§ **Web document revisions**:
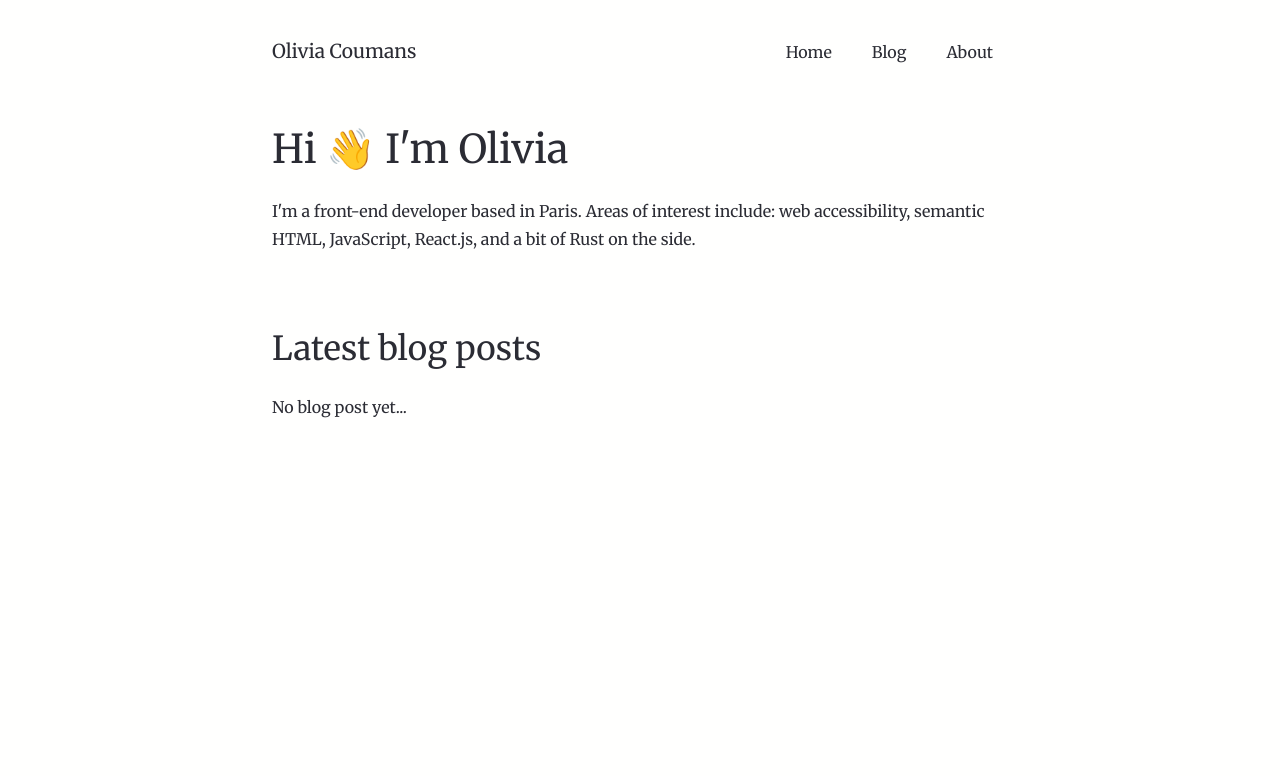
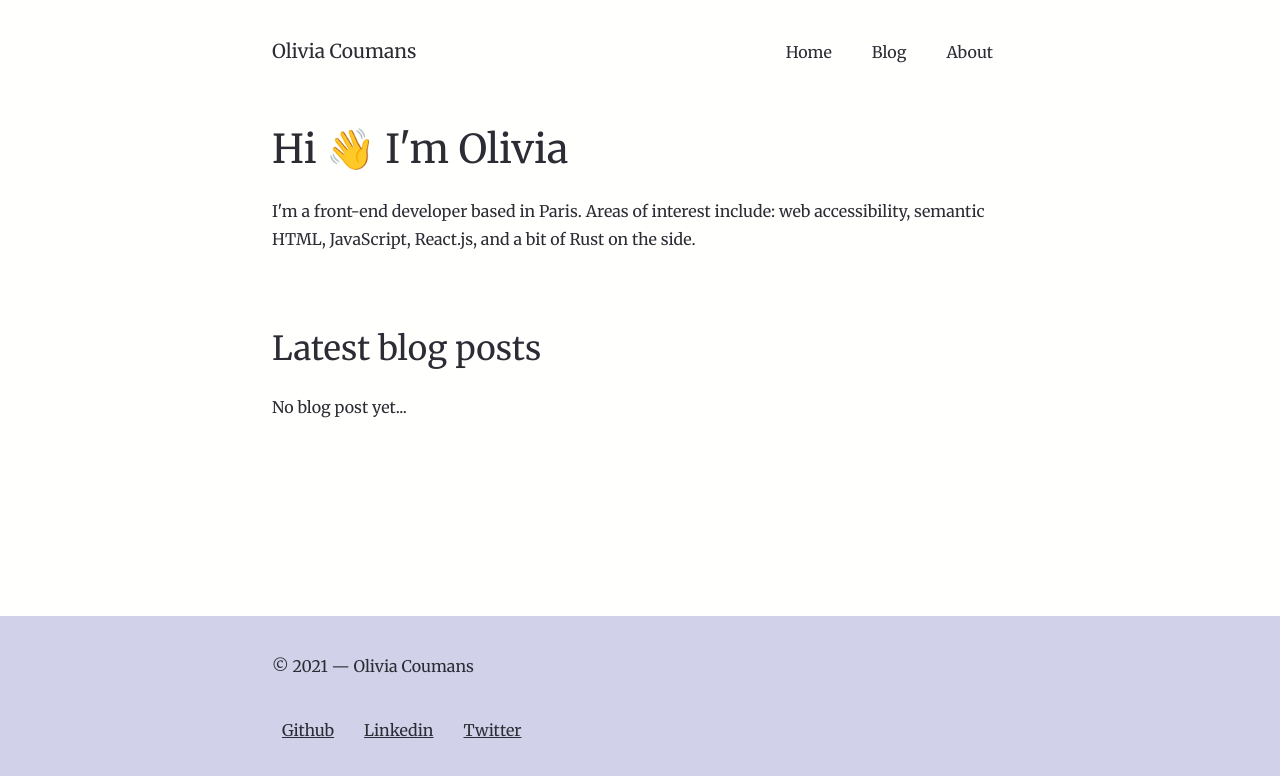
Before and after one commit to liv7c/devblog, a Next.js app in the folder web/: page / in a window 1280 px wide. Shown: the top 776 px of the page. Built offline with nearby package versions, Linux system fonts and the light colour scheme.

Commit message:
feat(footer): add site footer

```diff
--- /dev/null
+++ b/web/components/Layout/Layout.styles.ts
@@ -0,0 +1,7 @@
+import styled from 'styled-components';
+
+export const ContentWrapper = styled.div`
+  display: flex;
+  flex-direction: column;
+  height: 100%;
+`;
--- a/web/components/Layout/Layout.tsx
+++ b/web/components/Layout/Layout.tsx
@@ -2,7 +2,9 @@ import Head from 'next/head';
 import {ReactNode} from 'react';
 
 import {MaxWidthWrapper} from '../../styles/Wrapper';
+import SiteFooter from '../SiteFooter';
 import SiteHeader from '../SiteHeader';
+import * as S from './Layout.styles';
 
 interface LayoutProps {
   children: ReactNode;
@@ -21,10 +23,13 @@ const Layout = ({children, pageTitle, pageDescription}: LayoutProps) => {
         <meta property="og:title" content={title} key="title" />
         <meta name="description" content={description} />
       </Head>
-      <SiteHeader />
-      <main>
-        <MaxWidthWrapper>{children}</MaxWidthWrapper>
-      </main>
+      <S.ContentWrapper>
+        <SiteHeader />
+        <main>
+          <MaxWidthWrapper>{children}</MaxWidthWrapper>
+        </main>
+        <SiteFooter />
+      </S.ContentWrapper>
     </>
   );
 };
--- /dev/null
+++ b/web/components/SiteFooter/SiteFooter.styles.ts
@@ -0,0 +1,25 @@
+import styled from 'styled-components';
+
+export const FooterWrapper = styled.footer`
+  margin-top: auto;
+  background-color: var(--secondary-bg-color);
+  padding: 20px;
+`;
+
+export const FooterLinkList = styled.ul`
+  list-style: none;
+  padding: 0;
+  display: flex;
+`;
+
+export const FooterLinkListItem = styled.li`
+  &:not(:last-child) {
+    margin-right: 10px;
+  }
+
+  a {
+    display: block;
+    padding: 20px 10px;
+    color: var(--text-color);
+  }
+`;
--- /dev/null
+++ b/web/components/SiteFooter/SiteFooter.tsx
@@ -0,0 +1,25 @@
+import {MaxWidthWrapper} from '../../styles/Wrapper';
+import * as S from './SiteFooter.styles';
+
+const SiteFooter = () => {
+  return (
+    <S.FooterWrapper>
+      <MaxWidthWrapper>
+        <p>&copy; {new Date().getFullYear()} &mdash; Olivia Coumans</p>
+        <S.FooterLinkList>
+          <S.FooterLinkListItem>
+            <a href="https://github.com/liv7c">Github</a>
+          </S.FooterLinkListItem>
+          <S.FooterLinkListItem>
+            <a href="https://www.linkedin.com/in/olivia-coumans/">Linkedin</a>
+          </S.FooterLinkListItem>
+          <S.FooterLinkListItem>
+            <a href="https://twitter.com/ocoumans7">Twitter</a>
+          </S.FooterLinkListItem>
+        </S.FooterLinkList>
+      </MaxWidthWrapper>
+    </S.FooterWrapper>
+  );
+};
+
+export default SiteFooter;
--- /dev/null
+++ b/web/components/SiteFooter/index.ts
@@ -0,0 +1 @@
+export {default} from './SiteFooter';
--- a/web/components/SiteHeader/SiteHeader.styles.tsx
+++ b/web/components/SiteHeader/SiteHeader.styles.tsx
@@ -8,10 +8,11 @@ export const Logo = styled.span`
 
   a {
     padding-left: 0;
+    color: var(--text-color);
   }
 `;
 
-export const Wrapper = styled.header`
+export const Wrapper = styled.div`
   padding: 0;
   display: flex;
   justify-content: space-between;
--- a/web/components/SiteHeader/SiteHeader.tsx
+++ b/web/components/SiteHeader/SiteHeader.tsx
@@ -8,6 +8,7 @@ const SiteHeader = () => {
   const [menuVisible, setMenuVisible] = useState(false);
 
   return (
+    <header>
       <MaxWidthWrapper>
         <S.Wrapper>
           <S.Logo>
@@ -42,6 +43,7 @@ const SiteHeader = () => {
           </nav>
         </S.Wrapper>
       </MaxWidthWrapper>
+    </header>
   );
 };
 
--- a/web/styles/GlobalStyles.tsx
+++ b/web/styles/GlobalStyles.tsx
@@ -1,8 +1,11 @@
 import {createGlobalStyle} from 'styled-components';
+
+import {QUERIES} from './constants/Queries';
 
 const GlobalStyles = createGlobalStyle`
   :root {
     --bg-color: #fffffe;
+    --secondary-bg-color: #d1d1e9;
     --text-color: #2b2c34;
     --link-color: #6246ea;
 
@@ -35,6 +38,11 @@ const GlobalStyles = createGlobalStyle`
     line-height: 1.75;
   }
 
+  img, picture, video, canvas, svg {
+    display: block;
+    max-width: 100%;
+  }
+
   p {
     margin-bottom: 1rem;
     max-width: 70ch;
@@ -49,7 +57,11 @@ const GlobalStyles = createGlobalStyle`
 
   h1 {
     margin-top: 0;
-    font-size: 2.488rem;
+    font-size: 2.1rem;
+
+    @media ${QUERIES.laptopAndUp} {
+      font-size: 2.488rem;
+    }
   }
 
   h2 {font-size: 2.074rem;}
```
Lines whose indentation alone changed are shown as unchanged.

§ **Description of the task**: Tally the lines in the records above that contain the string "size" and report only the tally.

§ **Result for this exercise**: 4